Summertime is the season of box office blockbusters, when theaters abandon more intimate fare for movie spectacles.
Just because these sunny summer films contain fast cars and big explosions, however, doesn’t mean they don’t also include lessons you can apply to your hiring practices.
As the weather heats up and the inside of the cool theater beckons, here are just a few valuable hiring tips you can pick up from some of the biggest summer movies.
You might not be a superhero, but some of these tips might just help you save the day when it comes to finding and hiring the best people. Read more…
Sometimes, we need to air our HR dirty laundry.
Let’s bring into the light of day how surveys are traditionally conducted and then acted upon. Indeed, let’s stop torturing our employees with bad surveys – especially bad employee engagement surveys.
Frankly, the survey itself is rarely the problem. The questions are usually quite good in terms of defining the information you and the organization want to learn about employee attitudes, satisfaction and engagement.
Let’s look at the three most common failures of employee surveys as typically implemented today: Read more…
Hello. My name is Tim Sackett, and I’m a hugger.
Being a hugger can make for some awkward moments. What if the other person isn’t expecting a hug, or doesn’t want to hug, and you’re coming in arms-wide-open!?
Fast Company had an article recently titled To Hug Or Not To Hug At Work?, that delved into this subject. Here’s a piece from the article:
Awkwardness is … ‘the uncomfortable feeling you get when you realize that your concept of your relationship with someone else doesn’t match their concept. The intensity of awkwardness roughly corresponds to the magnitude of difference in relationship concepts.’ ” Read more…
Let’s face it — the active candidate has become a second-class citizen.
Conventional wisdom says that there continues to be a glut of in-transition executives in the job market. Just post a job on Monster.com and you can expect an avalanche of resumes to bury your inbox. Or, set your corporate recruiter loose on LinkedIn and within a few days, she will be sitting in your office with a stack of profiles from which you can choose your next VP of [insert job title here].
The only catch is that the vast majority of these candidates are either out of work or have something going on in their current companies that is pushing them out the door. Read more…
Let’s be clear, the most useless HR activity is Performance Management.
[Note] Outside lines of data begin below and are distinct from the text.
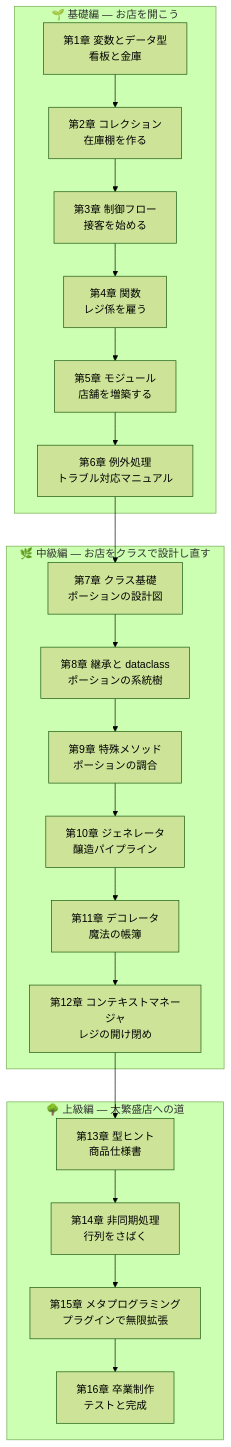
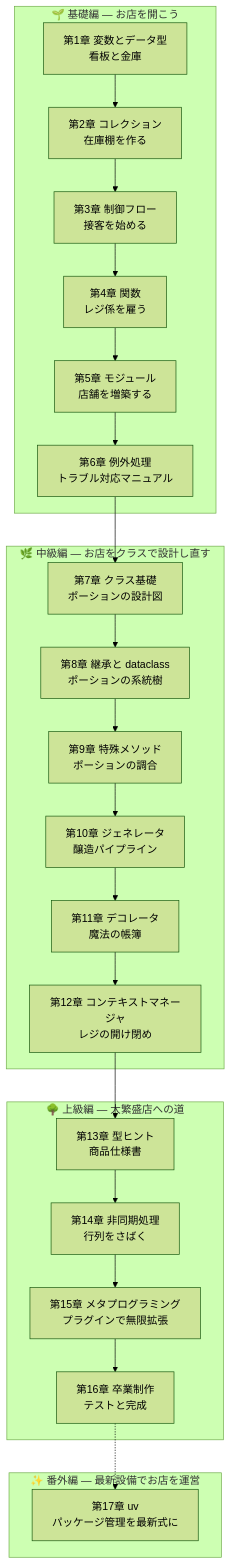
One commit to hiroakisan158/tech-self-study changed the diagram in 02-python-fable-101/README.md. Above: the diagram before and after it, drawn with Mermaid (forest theme). The commit also changed other lines of this file and 1 other file, not shown here.

Commit message:
Add uv package management tutorial to python-fable-101
番外編(第17章)として uv によるパッケージ管理チュートリアルを追加。
第5章(venv/pip)・第16章(pyproject.toml)の知識と接続する構成で、
uv init/add/sync/lock、dev グループ、uvx、Python バージョン管理を解説。
README の学習マップと目次にも番外編を追加。

````diff
--- a/02-python-fable-101/README.md
+++ b/02-python-fable-101/README.md
@@ -19,27 +19,32 @@
 ```mermaid
 flowchart TD
     subgraph 基礎編["🌱 基礎編 — お店を開こう"]
         C1["第1章 変数とデータ型<br/>看板と金庫"] --> C2["第2章 コレクション<br/>在庫棚を作る"]
         C2 --> C3["第3章 制御フロー<br/>接客を始める"]
         C3 --> C4["第4章 関数<br/>レジ係を雇う"]
         C4 --> C5["第5章 モジュール<br/>店舗を増築する"]
         C5 --> C6["第6章 例外処理<br/>トラブル対応マニュアル"]
     end
 
     subgraph 中級編["🌿 中級編 — お店をクラスで設計し直す"]
         C7["第7章 クラス基礎<br/>ポーションの設計図"] --> C8["第8章 継承と dataclass<br/>ポーションの系統樹"]
         C8 --> C9["第9章 特殊メソッド<br/>ポーションの調合"]
         C9 --> C10["第10章 ジェネレータ<br/>醸造パイプライン"]
         C10 --> C11["第11章 デコレータ<br/>魔法の帳簿"]
         C11 --> C12["第12章 コンテキストマネージャ<br/>レジの開け閉め"]
     end
 
     subgraph 上級編["🌳 上級編 — 大繁盛店への道"]
         C13["第13章 型ヒント<br/>商品仕様書"] --> C14["第14章 非同期処理<br/>行列をさばく"]
         C14 --> C15["第15章 メタプログラミング<br/>プラグインで無限拡張"]
         C15 --> C16["第16章 卒業制作<br/>テストと完成"]
     end
 
+    subgraph 番外編["✨ 番外編 — 最新設備でお店を運営"]
+        A17["第17章 uv<br/>パッケージ管理を最新式に"]
+    end
+
     C6 --> C7
     C12 --> C13
+    C16 -.-> A17
 ```
````
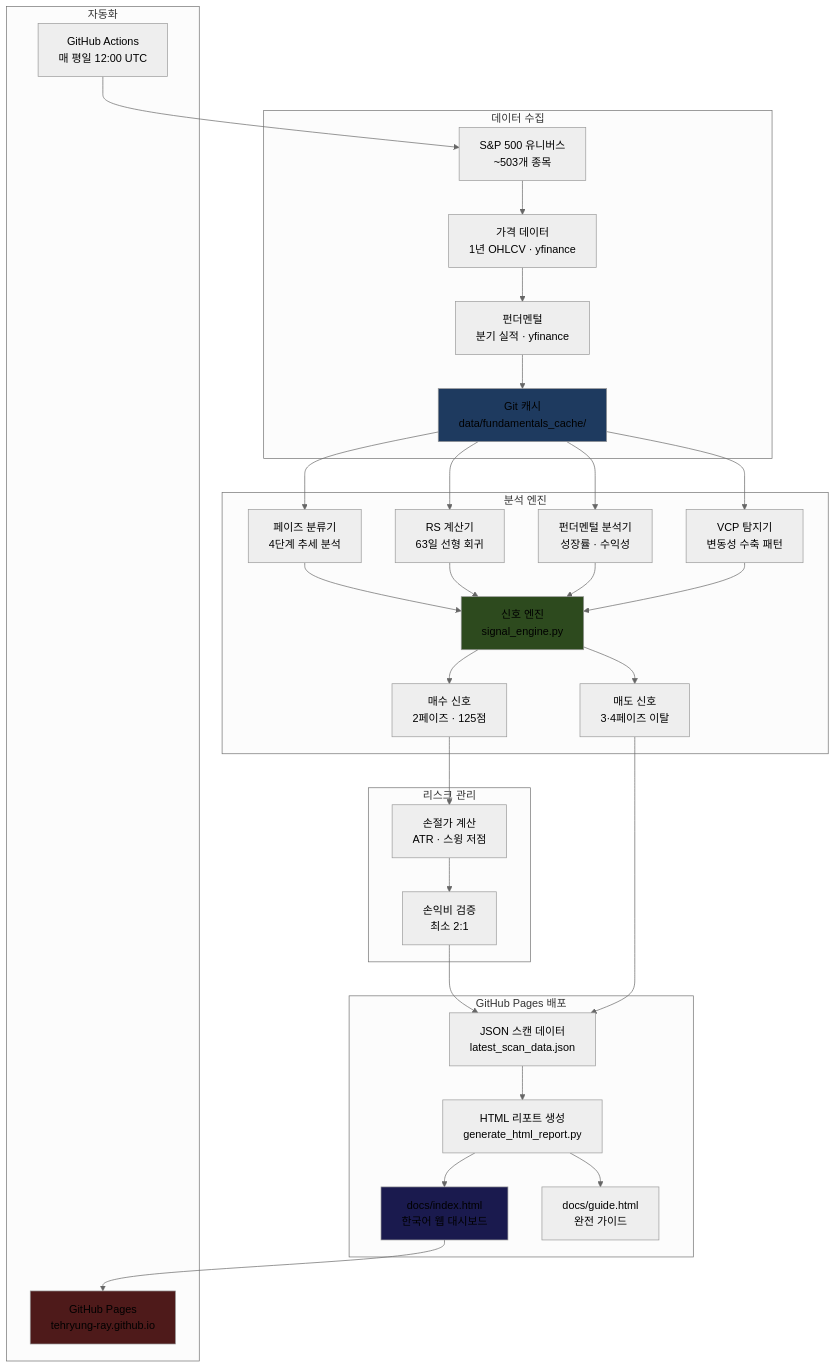
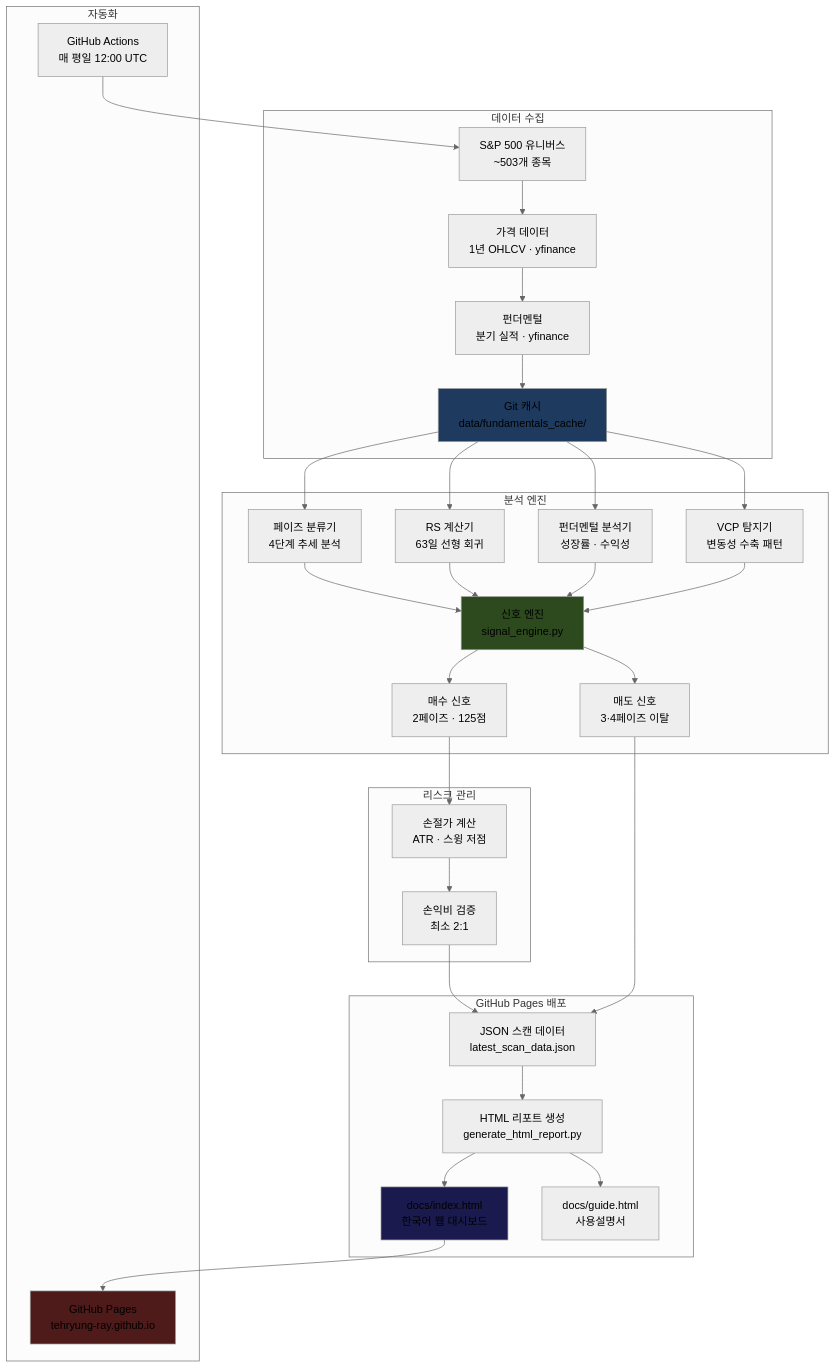
One commit to tehryung-ray/SNP_momentum_screener changed the diagram in README.md. Above: the diagram before and after it, drawn with Mermaid (neutral theme). The commit also changed other lines of this file and 3 other files, not shown here.

First line of the commit message:
rename 완전 가이드 to 사용설명서, add card layout and sector badge docs

````diff
--- a/README.md
+++ b/README.md
@@ -192,46 +206,46 @@
 ```mermaid
 graph TB
     subgraph "데이터 수집"
         A[S&P 500 유니버스<br/>~503개 종목] --> B[가격 데이터<br/>1년 OHLCV · yfinance]
         B --> C[펀더멘털<br/>분기 실적 · yfinance]
         C --> D[Git 캐시<br/>data/fundamentals_cache/]
     end
 
     subgraph "분석 엔진"
         D --> E[페이즈 분류기<br/>4단계 추세 분석]
         D --> F[RS 계산기<br/>63일 선형 회귀]
         D --> G[펀더멘털 분석기<br/>성장률 · 수익성]
         D --> H[VCP 탐지기<br/>변동성 수축 패턴]
 
         E --> I[신호 엔진<br/>signal_engine.py]
         F --> I
         G --> I
         H --> I
 
         I --> J[매수 신호<br/>2페이즈 · 125점]
         I --> K[매도 신호<br/>3·4페이즈 이탈]
     end
 
     subgraph "리스크 관리"
         J --> L[손절가 계산<br/>ATR · 스윙 저점]
         L --> M[손익비 검증<br/>최소 2:1]
     end
 
     subgraph "GitHub Pages 배포"
         M --> N[JSON 스캔 데이터<br/>latest_scan_data.json]
         K --> N
         N --> O[HTML 리포트 생성<br/>generate_html_report.py]
         O --> P[docs/index.html<br/>한국어 웹 대시보드]
-        O --> Q[docs/guide.html<br/>완전 가이드]
+        O --> Q[docs/guide.html<br/>사용설명서]
     end
 
     subgraph "자동화"
         R[GitHub Actions<br/>매 평일 12:00 UTC] --> A
         P --> S[GitHub Pages<br/>tehryung-ray.github.io]
     end
 
     style D fill:#1e3a5f
     style I fill:#2d4a1e
     style P fill:#1a1a4e
     style S fill:#4e1a1a
 ```
````
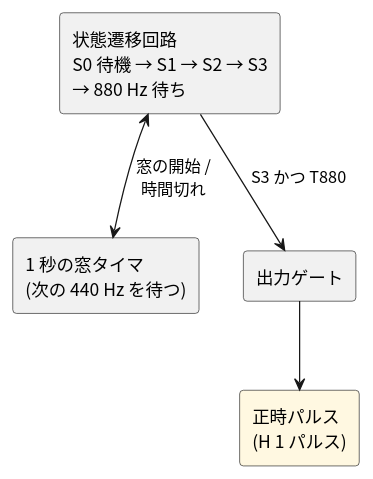
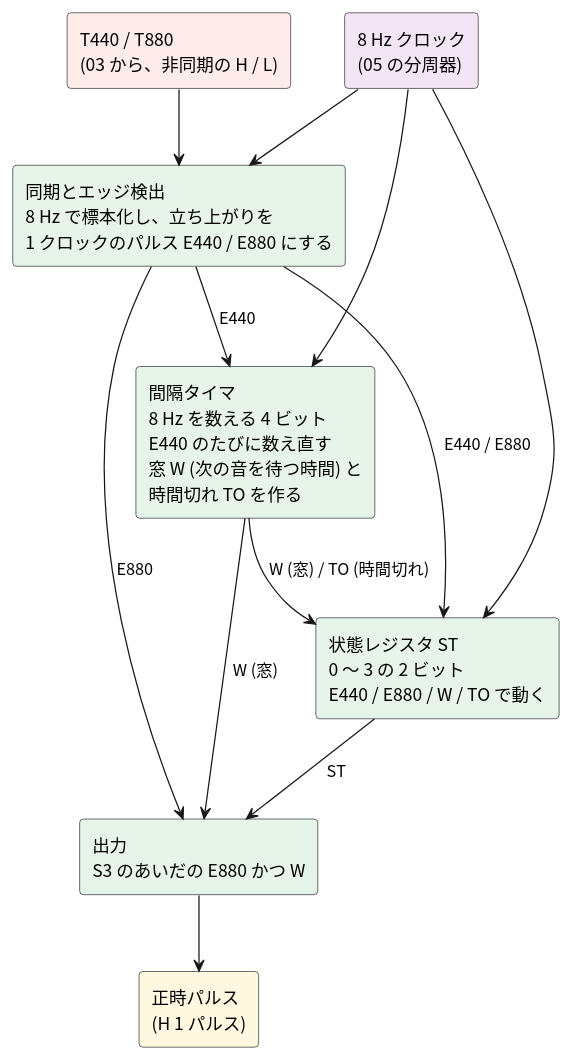
Before and after one commit to tommie-jp/tommie-circuit-workbook: the first of 2 diagrams in 05-etc/02-radio-clock/04-state-machine.md, drawn with PlantUML. The commit also changed other lines of this file and 1 other file, not shown here.

First line of the commit message:
docs: 02-radio-clock の 04 を 4 ユニットの回路図に分け、01 に未検証の注意を加える

````diff
--- a/05-etc/02-radio-clock/04-state-machine.md
+++ b/05-etc/02-radio-clock/04-state-machine.md
@@ -18,19 +18,30 @@
 ```plantuml
 @startuml
 top to bottom direction
 skinparam shadowing false
 skinparam defaultFontName "Noto Sans CJK JP"
 skinparam rectangle {
   RoundCorner 6
 }
 
-rectangle "1 秒の窓タイマ\n(次の 440 Hz を待つ)" as TMR
-rectangle "状態遷移回路\nS0 待機 → S1 → S2 → S3\n→ 880 Hz 待ち" as FSM
-rectangle "出力ゲート" as OUT
+rectangle "T440 / T880\n(03 から、非同期の H / L)" as IN #FDECEA
+rectangle "同期とエッジ検出\n8 Hz で標本化し、立ち上がりを\n1 クロックのパルス E440 / E880 にする" as SYNC #E6F4EA
+rectangle "間隔タイマ\n8 Hz を数える 4 ビット\nE440 のたびに数え直す\n窓 W (次の音を待つ時間) と\n時間切れ TO を作る" as TMR #E6F4EA
+rectangle "状態レジスタ ST\n0 〜 3 の 2 ビット\nE440 / E880 / W / TO で動く" as FSM #E6F4EA
+rectangle "出力\nS3 のあいだの E880 かつ W" as OUT #E6F4EA
 rectangle "正時パルス\n(H 1 パルス)" as PULSE #FFF8E1
+rectangle "8 Hz クロック\n(05 の分周器)" as CLK #F3E5F5
 
-FSM <--> TMR : 窓の開始 /\n時間切れ
-FSM --> OUT : S3 かつ T880
+IN --> SYNC
+CLK --> SYNC
+CLK --> TMR
+CLK --> FSM
+SYNC --> TMR : E440
+SYNC --> FSM : E440 / E880
+TMR --> FSM : W (窓) / TO (時間切れ)
+FSM --> OUT : ST
+SYNC --> OUT : E880
+TMR --> OUT : W (窓)
 OUT --> PULSE
 @enduml
 ```
````
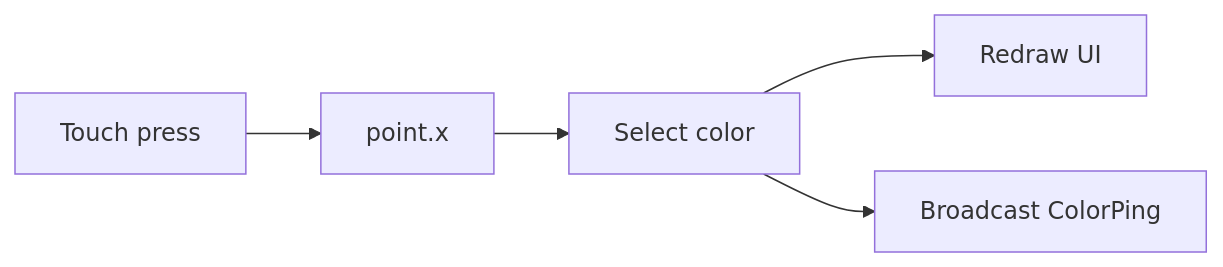
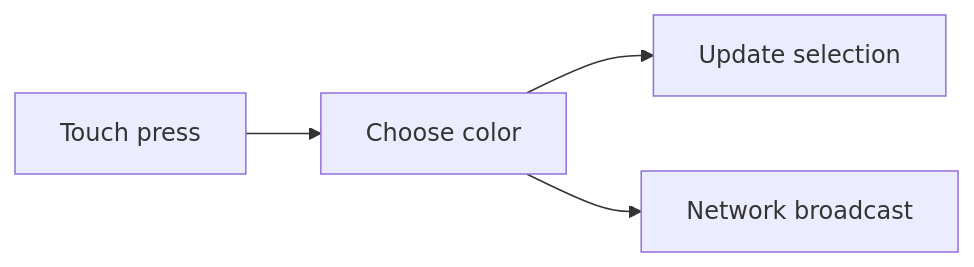
The tenth of 13 diagrams in README.md (wackazong/hackandhike-2026), drawn with Mermaid before and after one commit. The commit also changed other lines of this file, not shown here.

````diff
--- a/README.md
+++ b/README.md
@@ -1154,7 +773,6 @@
 ```mermaid
 flowchart LR
-    Touch["Touch press"] --> X["point.x"]
-    X --> Color["Select color"]
-    Color --> Draw["Redraw UI"]
-    Color --> Send["Broadcast ColorPing"]
+    Touch["Touch press"] --> Color["Choose color"]
+    Color --> Draw["Update selection"]
+    Color --> Send["Network broadcast"]
 ```
````
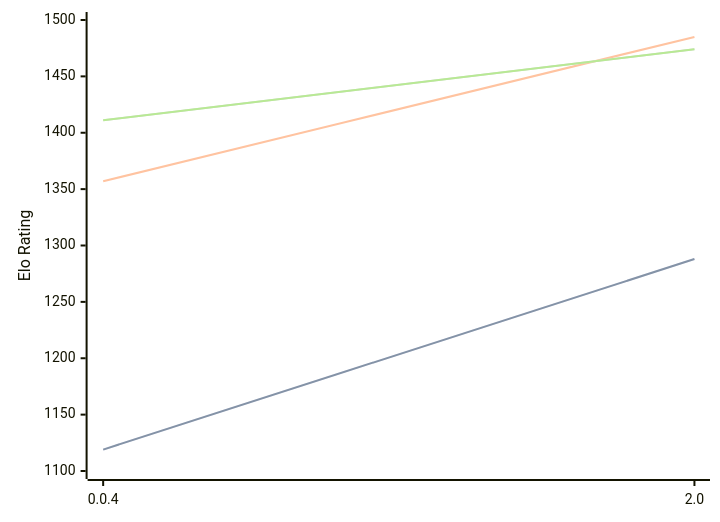
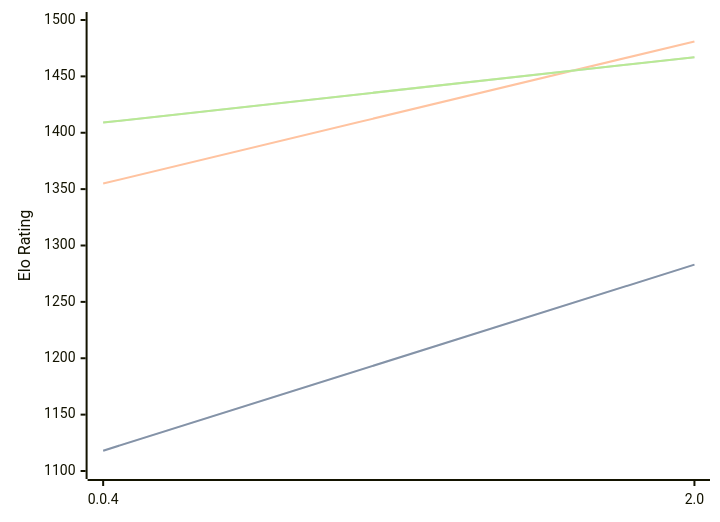
Before and after one commit to computer-chess-index/cci: the diagram in engines/Oops!Mate.md, drawn with Mermaid. The commit also changed other lines of this file, not shown here.

Commit message:
Update CCI Ratings (ELO VLTC) - 2026-04-01

````diff
--- a/engines/Oops!Mate.md
+++ b/engines/Oops!Mate.md
@@ -51,11 +51,11 @@
 ```mermaid
 %%{init: {"theme":"base","themeVariables":{"seriesColors:['#a3a3a3','#222221','#faa371']}}}%%
 xychart-beta
   x-axis ["0.0.4", "2.0"]
   y-axis "Elo Rating" 1100 --> 1500
-  line "STC (8.0+0.08s)" [1119, 1288]
-  line "STC (8.0+0.08s)" [1119, 1288]
-  line "LTC (60.0+0.60s)" [1357, 1485]
-  line "VLTC (2m24s+1.12s)" [1411, 1474]
-  line "VLTC (2m24s+1.12s)" [1411, 1474]
+  line "STC (8.0+0.08s)" [1118, 1283]
+  line "STC (8.0+0.08s)" [1118, 1283]
+  line "LTC (60.0+0.60s)" [1355, 1481]
+  line "VLTC (2m24s+1.12s)" [1409, 1467]
+  line "VLTC (2m24s+1.12s)" [1409, 1467]
 ```
````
Hands down.
But since I have been an enthusiastic beater of that horse already, a close second has to be the Exit Interview.
Let’s review all of the reasons for their sacred cow status:
- Good, actionable data on why people are leaving;
- Closure for employees;
- Risk mitigation for the company;
- Goodwill and future employee referrals;
- Knighted as one of the “Best Practices” by people who know things. Read more…
As HR and other leaders grapple with high turnover rates among the Gen Y/Millennial cohort (see last week’s post here), all kinds of issues get raised.
Is the turnover due to “special” characteristics inherent in Gen Y? Is the turnover due to lack of education and training opportunities? Naivete on the part of Millennials – the world of work doesn’t match their expectations? Could a lack of thoughtful onboarding play a part?
The Aberdeen Group published Onboarding 2013: A New Look at New Hires last month and author Madeline Laurano provides data that might help organizations become more effective in retaining the youngest of their workforce. Read more…
As a Baby Boomer teen born to Depression-era parents, I never heard that term once.
It didn’t exist back then and, if it had, it would have never come out of my father’s mouth. Hard work was his life, and when he had a day off, he worked. To my dad and those who were his age and older, balance was something you did to your checkbook when the statement arrived.
It wasn’t until the late 1980s when this three-word term entered the American lexicon, and it wasn’t popularized until the late 1990s. Now, those three words are said in conjunction as frequently as pass the salt. Read more…
Here’s the scenario:
You have an opening and you do your recruiting thing. You find a candidate, and lo and behold, they are great!
What luck, you think to yourself. The hiring manager is going to thrilled. Boy, my job is easy!
Do I need to even go on?
You set up the interview with the hiring manager. She also thinks the candidate is great. Done deal, you think to yourself. Then “it” happens. Read more…